== Data provided

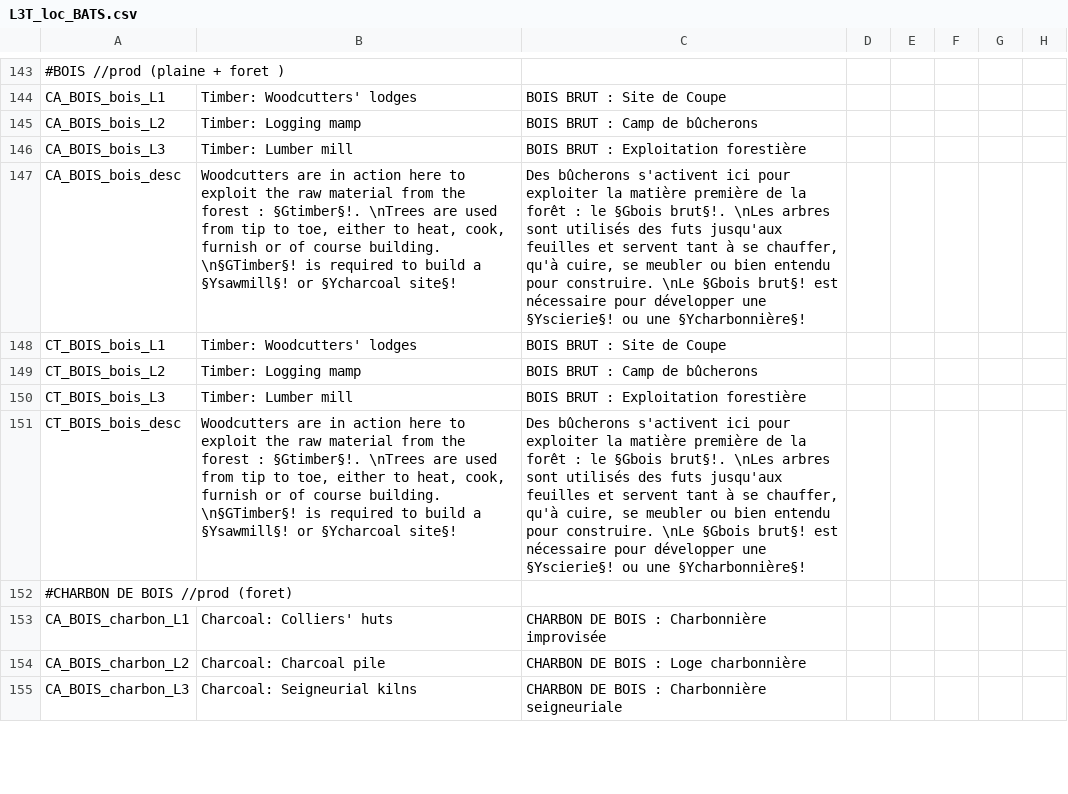
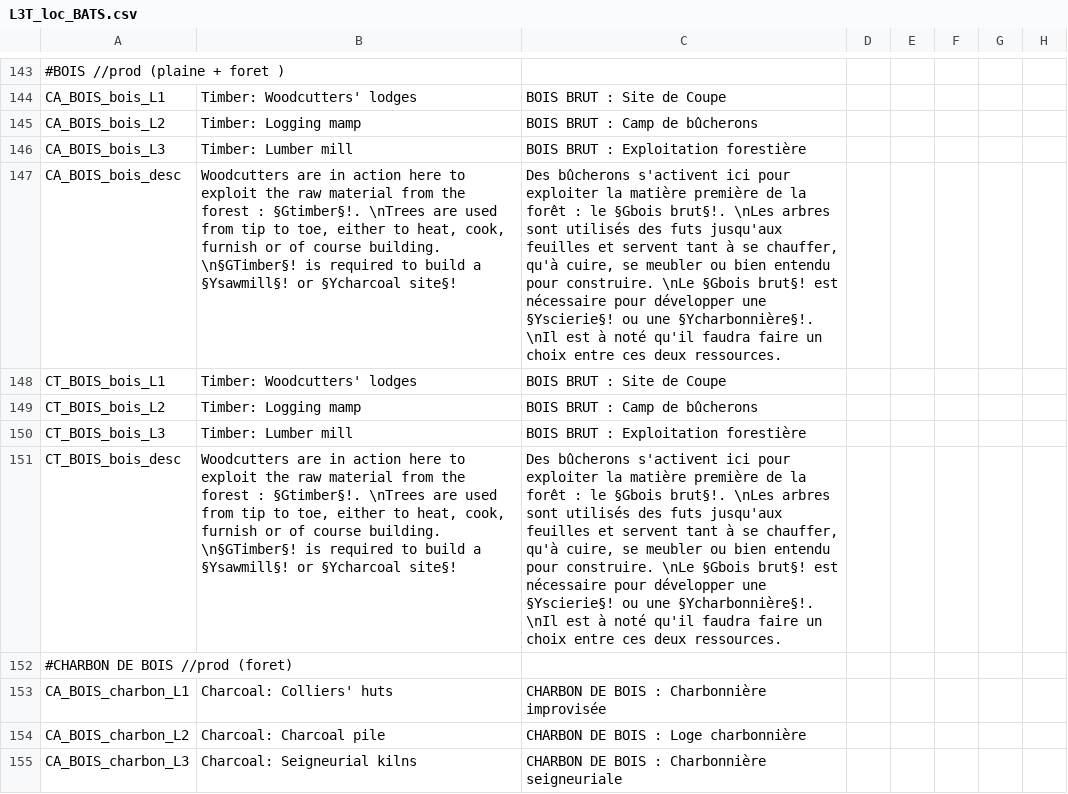
Before and after one commit to ArkoG/L3T, a CSV file: L3T/localisation/L3T_loc_BATS.csv, drawn as a sheet; only a part is shown, gaps mark what is left out; the diff covers the shown part only; the diff names each change by its address in the sheet, - before the commit and + after, or states it on an @@ line.

Commit message:
some loc typo + small imrpovments

```diff
--- a/L3T/localisation/L3T_loc_BATS.csv
+++ b/L3T/localisation/L3T_loc_BATS.csv
-C147: …ou une §Ycharbonnière§!
+C147: …ou une §Ycharbonnière§!. \nIl est à noté qu'il faudra faire un choix entre ces deux ressources.
-C151: …ou une §Ycharbonnière§!
+C151: …ou une §Ycharbonnière§!. \nIl est à noté qu'il faudra faire un choix entre ces deux ressources.
```
Also changed, not shown: 3 edited cells elsewhere in this file.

====

• **Aim of the exercise**: Considering only the records above, state the number of lines that include the word "Ycharbonnière", with nothing added.

• **Answer section**: 4